- Agency fees (usually 5%ish so £40 per month)
- insurance (probably about £1-200 a year)
- interest on your mortgage (assuming around 1.5% to be generous that's about £1500 a year)
- repairs etc
- taxes

So if you're a 20% tax payer your profit will be about £6k a year and if you're 40% then your profit will be about £4k a year. out of that you'll have to pay your capital repayment of your mortgage and any repairs etc

So there's the math for you. depends how much you need that £6k a year (bearing in mind the extra £10k for stamp duty), how much property in your areas rise and what you are willing to sacrafice for it

RHOBHfan Fri 28-Aug-20 10:29:54

A BTL mortgage normally demands a 25% deposit.

You could therefore release £168,750 equity from your house, but would need to pay back the 125k mortgage.

The rest would be cash to either build in a buffer for big emergencies/cover voids or put with the £100k towards your new house.

Your BTL would have no impact on residential mortgage borrowing as a PP says.

There are risks associated though, as mentioned. Renting also isn’t the big cash cow some make it out to be.

Bells3032 Fri 28-Aug-20 10:32:43

oh and that's assuming it is rented at all times and tenants pay their rent

Join the discussion

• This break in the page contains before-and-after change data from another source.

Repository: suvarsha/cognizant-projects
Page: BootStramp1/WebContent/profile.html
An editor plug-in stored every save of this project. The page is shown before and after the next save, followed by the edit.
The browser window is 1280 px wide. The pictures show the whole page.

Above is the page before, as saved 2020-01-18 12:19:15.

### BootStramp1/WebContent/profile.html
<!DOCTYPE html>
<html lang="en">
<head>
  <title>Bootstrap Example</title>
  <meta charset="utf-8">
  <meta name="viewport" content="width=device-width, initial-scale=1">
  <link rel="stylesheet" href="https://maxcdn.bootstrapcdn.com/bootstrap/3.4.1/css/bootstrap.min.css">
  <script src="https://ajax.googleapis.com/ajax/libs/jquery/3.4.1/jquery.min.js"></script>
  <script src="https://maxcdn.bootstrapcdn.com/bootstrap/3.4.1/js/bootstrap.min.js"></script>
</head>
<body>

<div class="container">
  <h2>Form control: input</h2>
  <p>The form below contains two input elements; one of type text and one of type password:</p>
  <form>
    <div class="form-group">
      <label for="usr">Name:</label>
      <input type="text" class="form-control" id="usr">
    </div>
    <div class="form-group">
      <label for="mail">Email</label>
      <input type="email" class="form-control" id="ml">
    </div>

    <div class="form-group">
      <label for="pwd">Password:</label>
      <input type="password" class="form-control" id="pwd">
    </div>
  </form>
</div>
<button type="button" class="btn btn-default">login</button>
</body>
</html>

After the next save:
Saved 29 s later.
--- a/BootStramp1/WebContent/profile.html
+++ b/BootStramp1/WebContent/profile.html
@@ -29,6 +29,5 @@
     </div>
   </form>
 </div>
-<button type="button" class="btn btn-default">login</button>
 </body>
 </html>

To comment on this thread you need to create a Mumsnet account.

Join Mumsnet

Already have a Mumsnet account? Log in